l
Lemmy1991 Aug 27, 2012 11:18 PM

Gday chowhounds

I'm currently in the process of moving out of home. I'm looking for some good quality cast iron pieces and I was wondering what your recommendation for size/brand/country of origin/etc would be. I'm planning on entertaining up to 10 people and I would also need some pieces for cooking for myself. I'm planning on cooking stews, stir frys, curries, steak, omlettes etc.

Any help would be appreciated.

Cheers

Liam,
Australia
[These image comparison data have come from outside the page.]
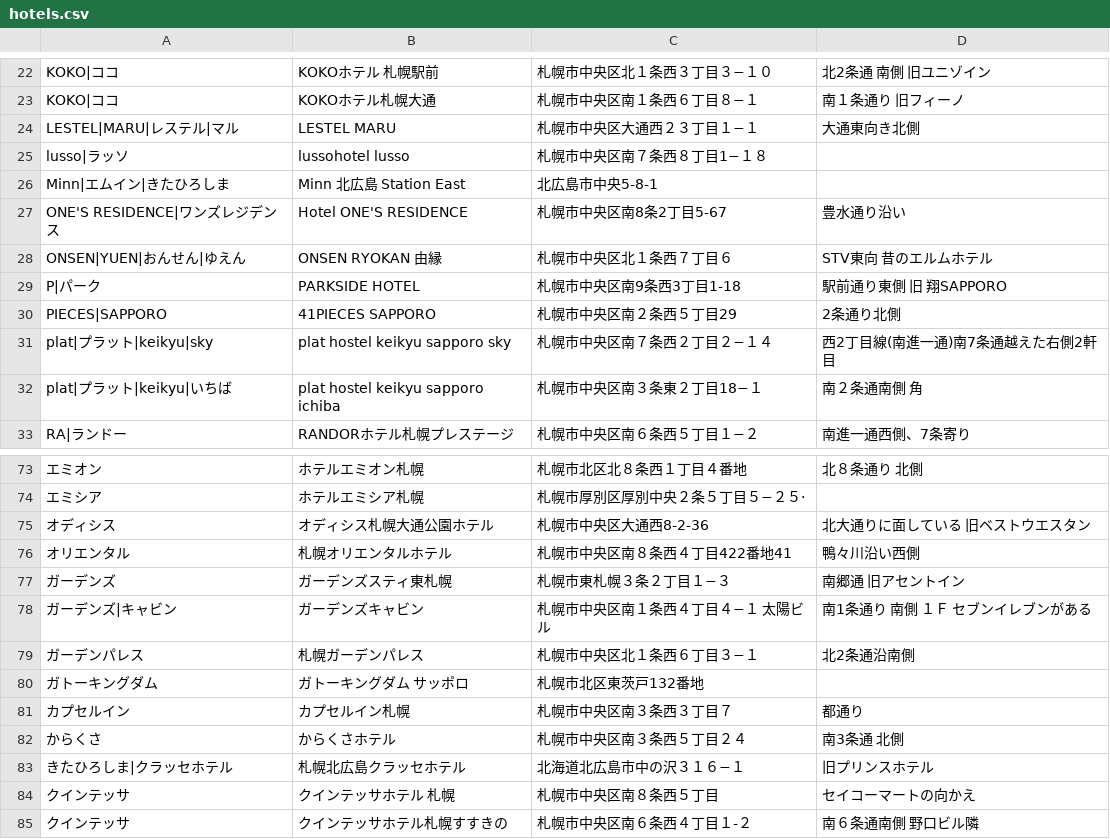
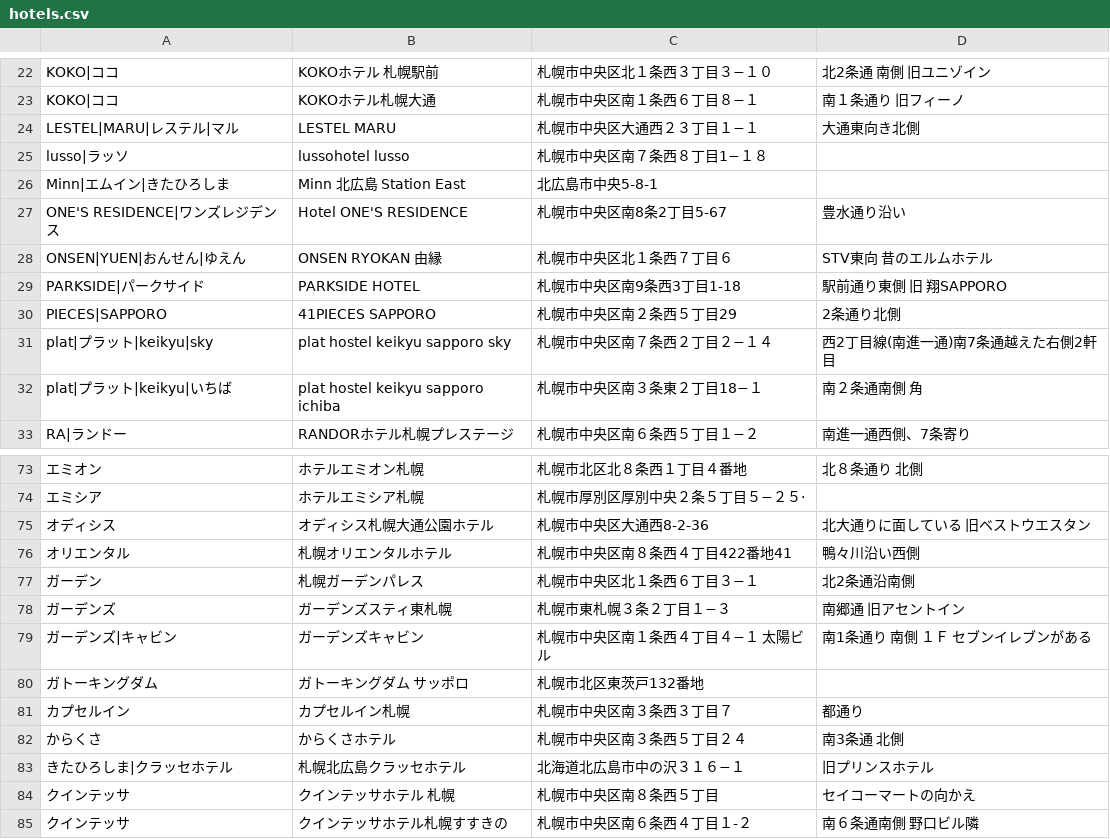
Before and after one commit to mjmu-web/sapporo_hotel_list, a CSV file: data/hotels.csv, drawn as a sheet; only a part is shown, gaps mark what is left out; removed rows and columns are numbered as before the commit, all else as after; the diff names each change by its address in the sheet, - before the commit and + after, or states it on an @@ line.

Commit message:
Update hotel from admin panel

```diff
--- a/data/hotels.csv
+++ b/data/hotels.csv
-A29: P|パーク
+A29: PARKSIDE|パークサイド
+row 77: ガーデン | 札幌ガーデンパレス | 札幌市中央区北１条西６丁目３−１ | 北2条通沿南側
-row 79: ガーデンパレス | 札幌ガーデンパレス | 札幌市中央区北１条西６丁目３−１ | 北2条通沿南側
```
P.s i am being handed down some stainless steel pots and pans so its just the cast iron pieces that i'm interested in.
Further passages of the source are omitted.